Extracted records
==================================================

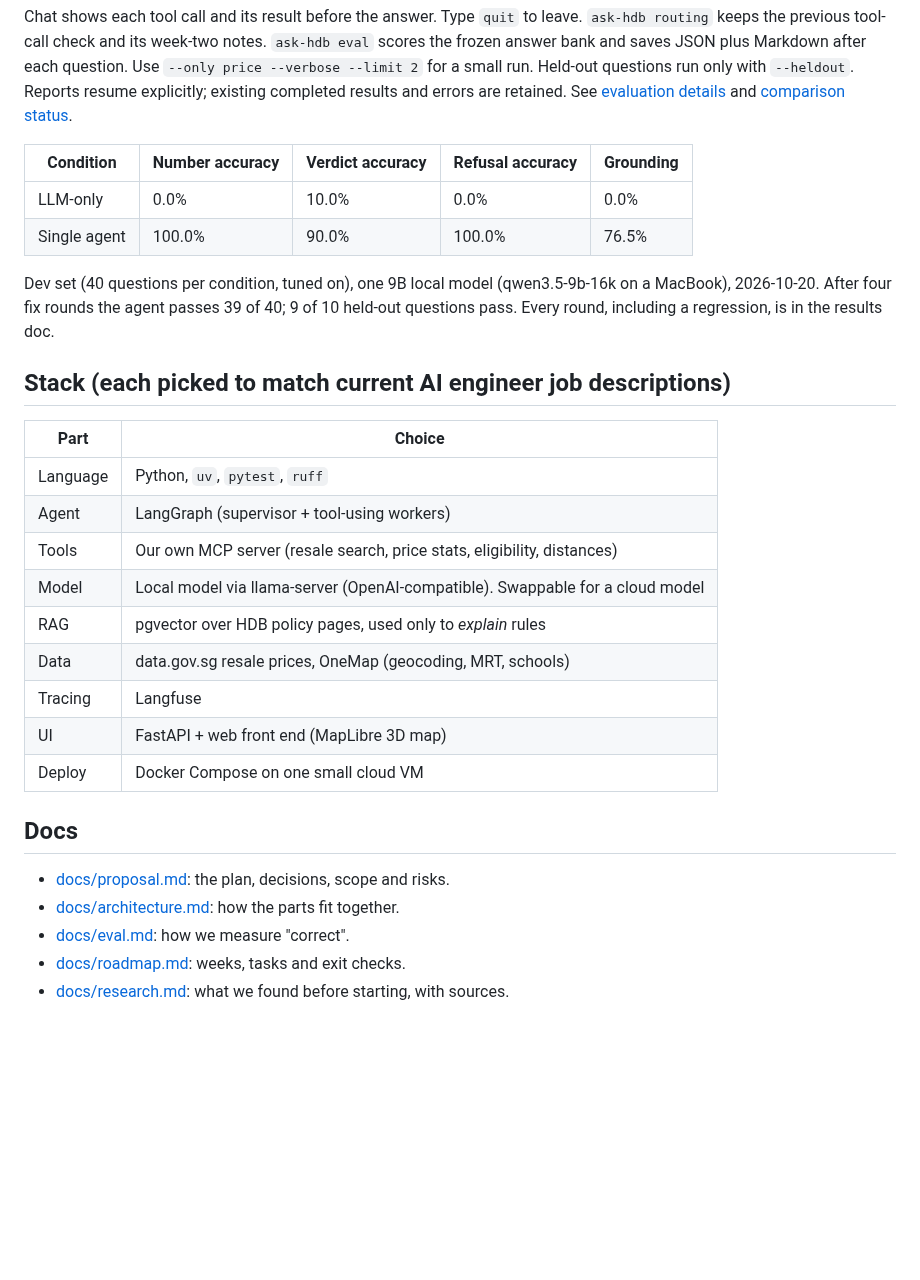
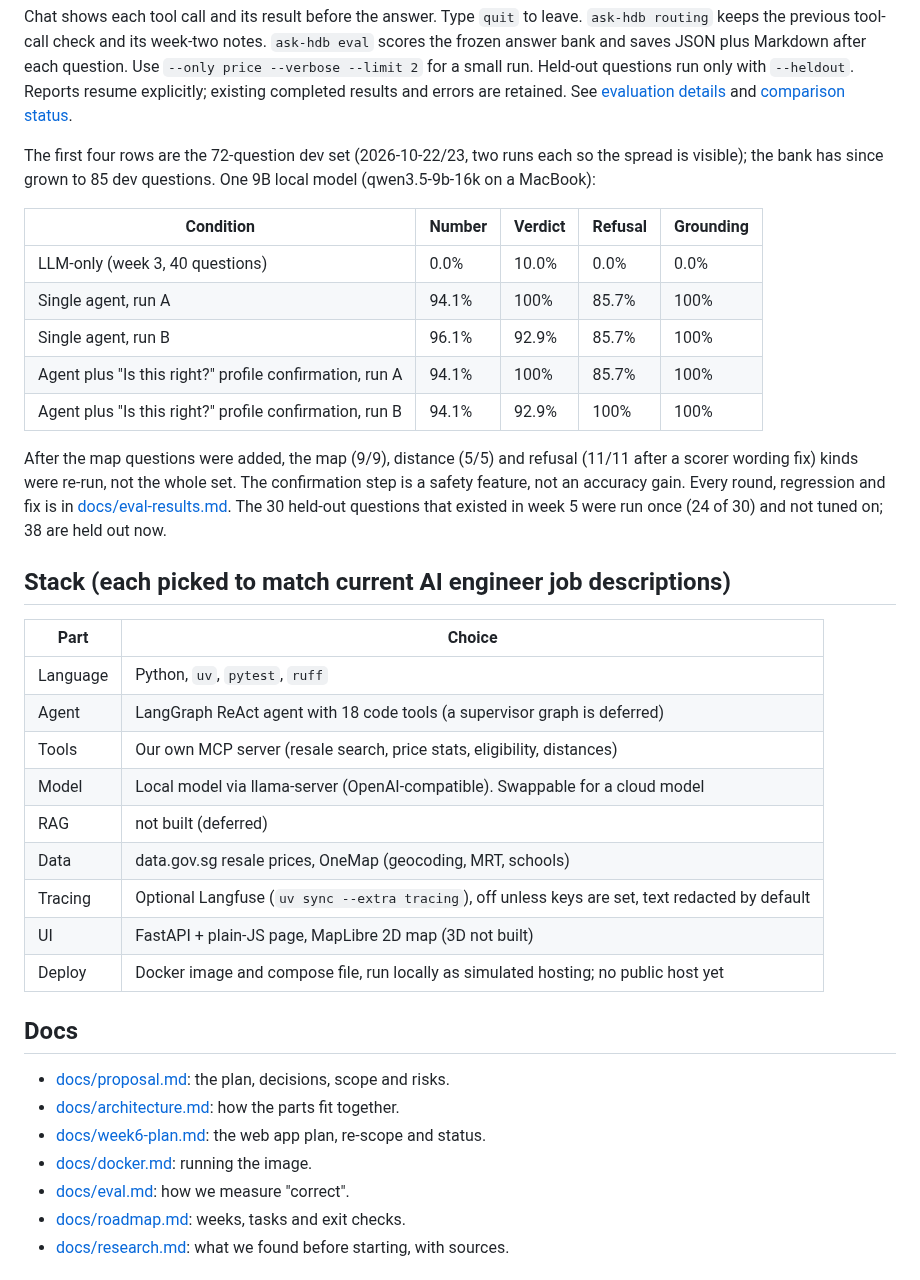
Before and after one commit to Soba101/ask-hdb, a Markdown page: README.md, the part around one of its changes. Drawn GitHub-style; blank space fills up the shorter version.

```diff
--- a/README.md
+++ b/README.md
@@ -69,31 +85,39 @@ Use `--only price --verbose --limit 2` for a small run. Held-out questions run o
 `--heldout`. Reports resume explicitly; existing completed results and errors are retained.
 See [evaluation details](docs/eval.md) and [comparison status](docs/eval-results.md).
 
-| Condition | Number accuracy | Verdict accuracy | Refusal accuracy | Grounding |
+The first four rows are the 72-question dev set (2026-10-22/23, two runs each so the spread is visible); the bank has since grown to 85 dev questions. One 9B local model (qwen3.5-9b-16k on a MacBook):
+
+| Condition | Number | Verdict | Refusal | Grounding |
 |---|---|---|---|---|
-| LLM-only | 0.0% | 10.0% | 0.0% | 0.0% |
-| Single agent | 100.0% | 90.0% | 100.0% | 76.5% |
+| LLM-only (week 3, 40 questions) | 0.0% | 10.0% | 0.0% | 0.0% |
+| Single agent, run A | 94.1% | 100% | 85.7% | 100% |
+| Single agent, run B | 96.1% | 92.9% | 85.7% | 100% |
+| Agent plus "Is this right?" profile confirmation, run A | 94.1% | 100% | 85.7% | 100% |
+| Agent plus "Is this right?" profile confirmation, run B | 94.1% | 92.9% | 100% | 100% |
 
-Dev set (40 questions per condition, tuned on), one 9B local model (qwen3.5-9b-16k on a MacBook), 2026-10-20. After four fix rounds the agent passes 39 of 40; 9 of 10 held-out questions pass. Every round, including a regression, is in the results doc.
+After the map questions were added, the map (9/9), distance (5/5) and refusal (11/11 after a scorer wording fix) kinds were re-run, not the whole set. The confirmation step is a safety feature, not an accuracy gain. Every round, regression and fix is in
+[docs/eval-results.md](docs/eval-results.md). The 30 held-out questions that existed in week 5 were run once (24 of 30) and not tuned on; 38 are held out now.
 
 ## Stack (each picked to match current AI engineer job descriptions)
 
 | Part | Choice |
 |---|---|
 | Language | Python, `uv`, `pytest`, `ruff` |
-| Agent | LangGraph (supervisor + tool-using workers) |
+| Agent | LangGraph ReAct agent with 18 code tools (a supervisor graph is deferred) |
 | Tools | Our own MCP server (resale search, price stats, eligibility, distances) |
 | Model | Local model via llama-server (OpenAI-compatible). Swappable for a cloud model |
-| RAG | pgvector over HDB policy pages, used only to *explain* rules |
+| RAG | not built (deferred) |
 | Data | data.gov.sg resale prices, OneMap (geocoding, MRT, schools) |
-| Tracing | Langfuse |
-| UI | FastAPI + web front end (MapLibre 3D map) |
-| Deploy | Docker Compose on one small cloud VM |
+| Tracing | Optional Langfuse (`uv sync --extra tracing`), off unless keys are set, text redacted by default |
+| UI | FastAPI + plain-JS page, MapLibre 2D map (3D not built) |
+| Deploy | Docker image and compose file, run locally as simulated hosting; no public host yet |
 
 ## Docs
 
 - [docs/proposal.md](docs/proposal.md): the plan, decisions, scope and risks.
 - [docs/architecture.md](docs/architecture.md): how the parts fit together.
+- [docs/week6-plan.md](docs/week6-plan.md): the web app plan, re-scope and status.
+- [docs/docker.md](docs/docker.md): running the image.
 - [docs/eval.md](docs/eval.md): how we measure "correct".
 - [docs/roadmap.md](docs/roadmap.md): weeks, tasks and exit checks.
 - [docs/research.md](docs/research.md): what we found before starting, with sources.
```
Also changed, not shown: other parts of README.md (+19 -3 lines), docs/docker.md (added, +21 -0 lines), docs/img/answer-on-map.jpg (added), docs/img/lease-layer.jpg (added), docs/img/price-layer.jpg (added), docs/img/school-rings.jpg (added), 10 other files.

==================================================

▶ **Exercise**
Output nothing but the records, word for word, and none of their pictures.

▶ **Task solution**
Before and after one commit to Soba101/ask-hdb, a Markdown page: README.md, the part around one of its changes. Drawn GitHub-style; blank space fills up the shorter version.

```diff
--- a/README.md
+++ b/README.md
@@ -69,31 +85,39 @@ Use `--only price --verbose --limit 2` for a small run. Held-out questions run o
 `--heldout`. Reports resume explicitly; existing completed results and errors are retained.
 See [evaluation details](docs/eval.md) and [comparison status](docs/eval-results.md).
 
-| Condition | Number accuracy | Verdict accuracy | Refusal accuracy | Grounding |
+The first four rows are the 72-question dev set (2026-10-22/23, two runs each so the spread is visible); the bank has since grown to 85 dev questions. One 9B local model (qwen3.5-9b-16k on a MacBook):
+
+| Condition | Number | Verdict | Refusal | Grounding |
 |---|---|---|---|---|
-| LLM-only | 0.0% | 10.0% | 0.0% | 0.0% |
-| Single agent | 100.0% | 90.0% | 100.0% | 76.5% |
+| LLM-only (week 3, 40 questions) | 0.0% | 10.0% | 0.0% | 0.0% |
+| Single agent, run A | 94.1% | 100% | 85.7% | 100% |
+| Single agent, run B | 96.1% | 92.9% | 85.7% | 100% |
+| Agent plus "Is this right?" profile confirmation, run A | 94.1% | 100% | 85.7% | 100% |
+| Agent plus "Is this right?" profile confirmation, run B | 94.1% | 92.9% | 100% | 100% |
 
-Dev set (40 questions per condition, tuned on), one 9B local model (qwen3.5-9b-16k on a MacBook), 2026-10-20. After four fix rounds the agent passes 39 of 40; 9 of 10 held-out questions pass. Every round, including a regression, is in the results doc.
+After the map questions were added, the map (9/9), distance (5/5) and refusal (11/11 after a scorer wording fix) kinds were re-run, not the whole set. The confirmation step is a safety feature, not an accuracy gain. Every round, regression and fix is in
+[docs/eval-results.md](docs/eval-results.md). The 30 held-out questions that existed in week 5 were run once (24 of 30) and not tuned on; 38 are held out now.
 
 ## Stack (each picked to match current AI engineer job descriptions)
 
 | Part | Choice |
 |---|---|
 | Language | Python, `uv`, `pytest`, `ruff` |
-| Agent | LangGraph (supervisor + tool-using workers) |
+| Agent | LangGraph ReAct agent with 18 code tools (a supervisor graph is deferred) |
 | Tools | Our own MCP server (resale search, price stats, eligibility, distances) |
 | Model | Local model via llama-server (OpenAI-compatible). Swappable for a cloud model |
-| RAG | pgvector over HDB policy pages, used only to *explain* rules |
+| RAG | not built (deferred) |
 | Data | data.gov.sg resale prices, OneMap (geocoding, MRT, schools) |
-| Tracing | Langfuse |
-| UI | FastAPI + web front end (MapLibre 3D map) |
-| Deploy | Docker Compose on one small cloud VM |
+| Tracing | Optional Langfuse (`uv sync --extra tracing`), off unless keys are set, text redacted by default |
+| UI | FastAPI + plain-JS page, MapLibre 2D map (3D not built) |
+| Deploy | Docker image and compose file, run locally as simulated hosting; no public host yet |
 
 ## Docs
 
 - [docs/proposal.md](docs/proposal.md): the plan, decisions, scope and risks.
 - [docs/architecture.md](docs/architecture.md): how the parts fit together.
+- [docs/week6-plan.md](docs/week6-plan.md): the web app plan, re-scope and status.
+- [docs/docker.md](docs/docker.md): running the image.
 - [docs/eval.md](docs/eval.md): how we measure "correct".
 - [docs/roadmap.md](docs/roadmap.md): weeks, tasks and exit checks.
 - [docs/research.md](docs/research.md): what we found before starting, with sources.
```
Also changed, not shown: other parts of README.md (+19 -3 lines), docs/docker.md (added, +21 -0 lines), docs/img/answer-on-map.jpg (added), docs/img/lease-layer.jpg (added), docs/img/price-layer.jpg (added), docs/img/school-rings.jpg (added), 10 other files.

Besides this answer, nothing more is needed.